From Where I Stand

Andrea and I just figured out that we have cancelled four vacations this summer of COVID-19. There was the family gathering at a well- known beach resort near Charleston, South Carolina. It would have been such fun to all be together in a beautiful setting. Cancelled – too dangerous!

                There was the house in Maine on the rocky sea coast which offered sufficient sleeping for all of us and a fully equipped kitchen and a lovely backyard with a grill. Cancelled – too uncertain!

                Then, just the two of us booked a room at our favorite inn on the ocean in Kennebunkport. We have found rest and refreshment there since 1984. Yes, the room with the view was available. COVID distancing was respected in their dining room. No need to sit in restaurants. Cancelled – guests from Louisiana were not welcome at this time!

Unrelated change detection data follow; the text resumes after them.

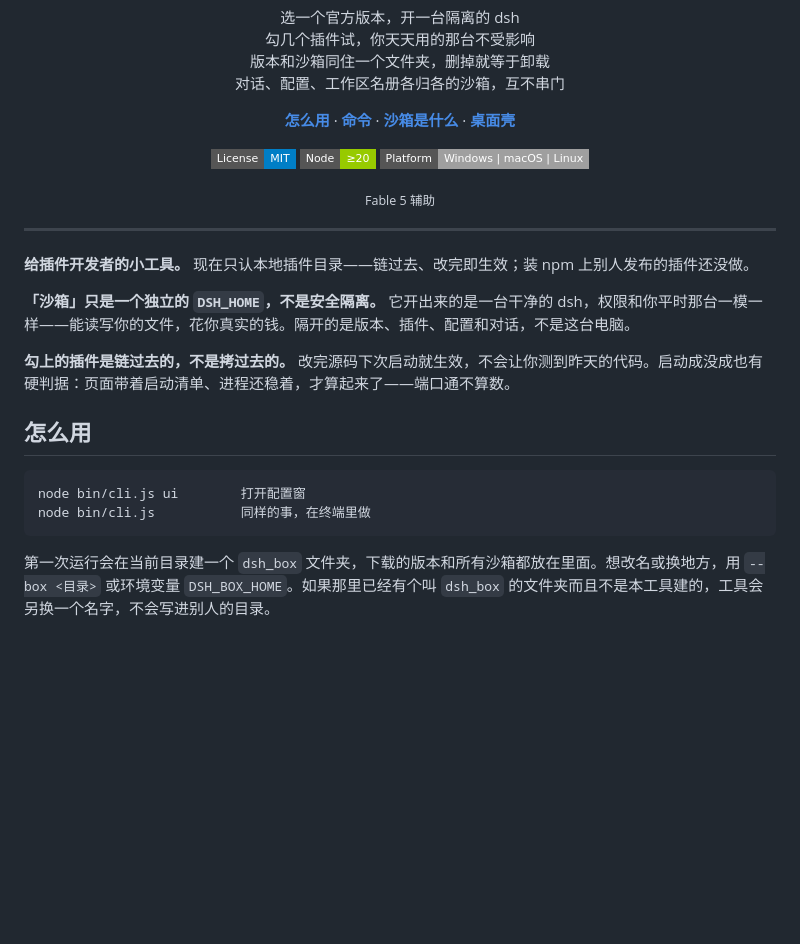
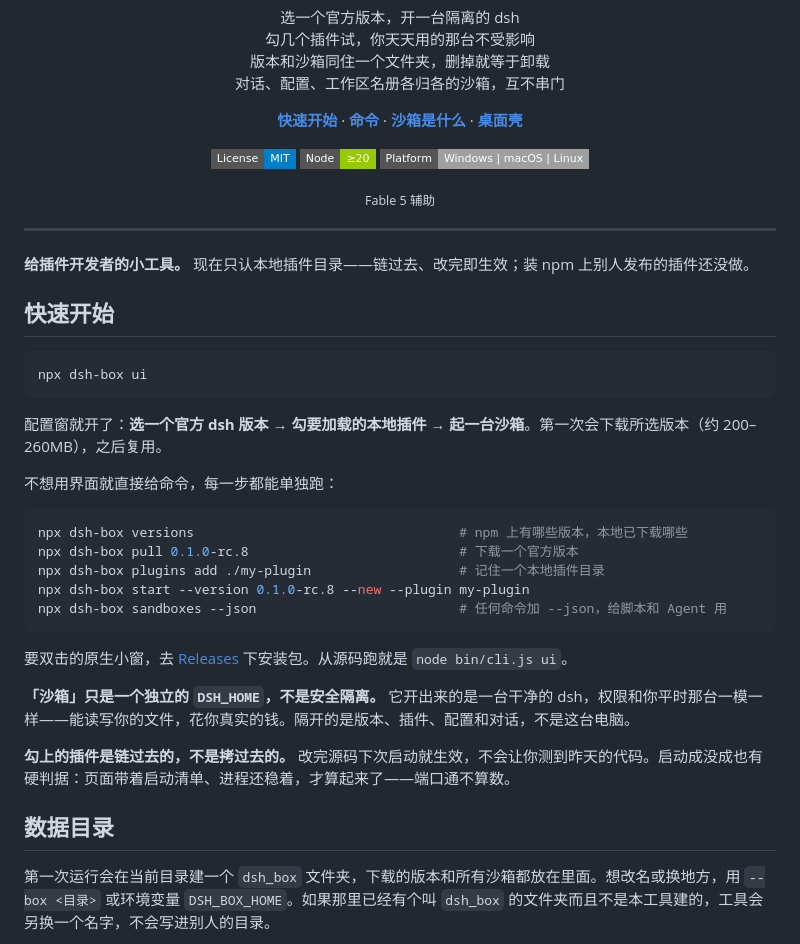
Before and after one commit to 33moren33/dsh-box, a Markdown page: README.md, the part around the change. GitHub-like rendering; badges without logos; blank space fills up the shorter version.

Commit message:
docs: 快速开始提到最前，给出 npx 一行与可直接抄的命令

````diff
--- a/README.md
+++ b/README.md
@@ -11,7 +11,7 @@
   <p>选一个官方版本，开一台隔离的 dsh<br/>勾几个插件试，你天天用的那台不受影响<br/>版本和沙箱同住一个文件夹，删掉就等于卸载<br/>对话、配置、工作区名册各归各的沙箱，互不串门</p>
 
   <p>
-    <a href="#怎么用"><strong>怎么用</strong></a>
+    <a href="#快速开始"><strong>快速开始</strong></a>
     ·
     <a href="#命令"><strong>命令</strong></a>
     ·
@@ -34,16 +34,31 @@
 
 **给插件开发者的小工具。** 现在只认本地插件目录——链过去、改完即生效；装 npm 上别人发布的插件还没做。
 
+## 快速开始
+
+```bash
+npx dsh-box ui
+```
+
+配置窗就开了：**选一个官方 dsh 版本 → 勾要加载的本地插件 → 起一台沙箱**。第一次会下载所选版本（约 200–260MB），之后复用。
+
+不想用界面就直接给命令，每一步都能单独跑：
+
+```bash
+npx dsh-box versions                                  # npm 上有哪些版本，本地已下载哪些
+npx dsh-box pull 0.1.0-rc.8                           # 下载一个官方版本
+npx dsh-box plugins add ./my-plugin                   # 记住一个本地插件目录
+npx dsh-box start --version 0.1.0-rc.8 --new --plugin my-plugin
+npx dsh-box sandboxes --json                          # 任何命令加 --json，给脚本和 Agent 用
+```
+
+要双击的原生小窗，去 [Releases](https://github.com/33moren33/dsh-box/releases) 下安装包。从源码跑就是 `node bin/cli.js ui`。
+
 **「沙箱」只是一个独立的 `DSH_HOME`，不是安全隔离。** 它开出来的是一台干净的 dsh，权限和你平时那台一模一样——能读写你的文件，花你真实的钱。隔开的是版本、插件、配置和对话，不是这台电脑。
 
 **勾上的插件是链过去的，不是拷过去的。** 改完源码下次启动就生效，不会让你测到昨天的代码。启动成没成也有硬判据：页面带着启动清单、进程还稳着，才算起来了——端口通不算数。
 
-## 怎么用
-
-```
-node bin/cli.js ui        打开配置窗
-node bin/cli.js           同样的事，在终端里做
-```
+## 数据目录
 
 第一次运行会在当前目录建一个 `dsh_box` 文件夹，下载的版本和所有沙箱都放在里面。想改名或换地方，用 `--box <目录>` 或环境变量 `DSH_BOX_HOME`。如果那里已经有个叫 `dsh_box` 的文件夹而且不是本工具建的，工具会另换一个名字，不会写进别人的目录。
 
````
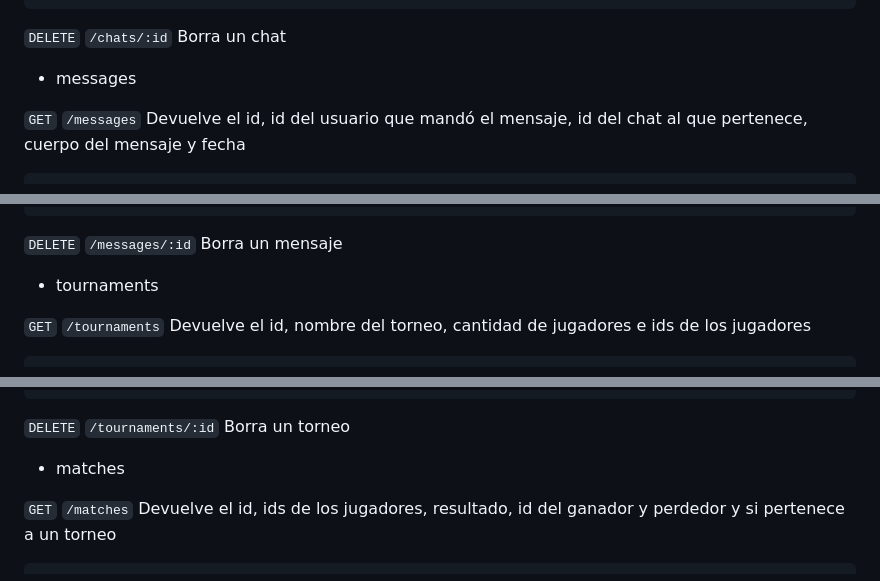
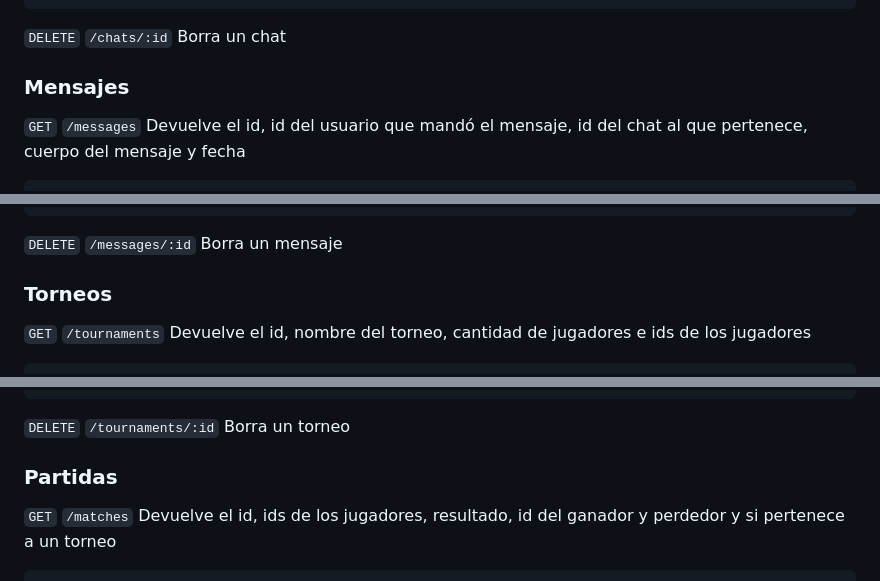
Before and after one commit to leogaudin/ft_transcendence, a Markdown page: srcs/backend/documentation.md, 3 parts joined by grey strips. Rendered like a GitHub page.

```diff
--- a/srcs/backend/documentation.md
+++ b/srcs/backend/documentation.md
@@ -242,7 +259,7 @@ Devuelve los campos modificados
 
 `DELETE` `/chats/:id` Borra un chat
 
-- messages
+### Mensajes
 
 `GET` `/messages` Devuelve el id, id del usuario que mandó el mensaje,
 id del chat al que pertenece, cuerpo del mensaje y fecha
@@ -318,7 +335,7 @@ Devuelve los campos modificados
 
 `DELETE` `/messages/:id` Borra un mensaje
 
-- tournaments
+### Torneos
 
 `GET` `/tournaments` Devuelve el id, nombre del torneo, cantidad de jugadores e
 ids de los jugadores
@@ -385,7 +402,7 @@ Devuelve los campos modificados
 
 `DELETE` `/tournaments/:id` Borra un torneo
 
-- matches
+### Partidas
 
 `GET` `/matches` Devuelve el id, ids de los jugadores, resultado,
 id del ganador y perdedor y si pertenece a un torneo
```
Also changed, not shown: other parts of srcs/backend/documentation.md (+36 -19 lines).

                And then, finally, just a few days at a well-known resort near Mobile. But, wait. We really were not comfortable with the risk of infection. Would we even leave our room? We have a lovely pool at home. Cancelled!

                This is the uniquely miserable summer when you and I will, with great reluctance trade adventure and all the pleasures of vacationing and summer camping in favor of caution and responsible behavior. Our health and that of our dear ones and total strangers rests in our ability to deny ourselves.

                I remember how columnist Sydney Harris once observed:

The art of living successfully consists in being able to hold two opposite ideas in tension at the same time: to make long-term plans as if we were going to live forever; and second, to conduct ourselves daily as if we were going to die tomorrow.

                COVID has certainly caused us to pay attention to its threatening presence. But, I hope, we will stubbornly continue to make plans for happier days and unfettered opportunities. Let’s just stay well and trust in God and in one another that, as our Jewish tradition instructs us –

Gam Zeh Ya’avor
This, too, shall pass.

Faithfully yours,
Rabbi Edward Paul Cohn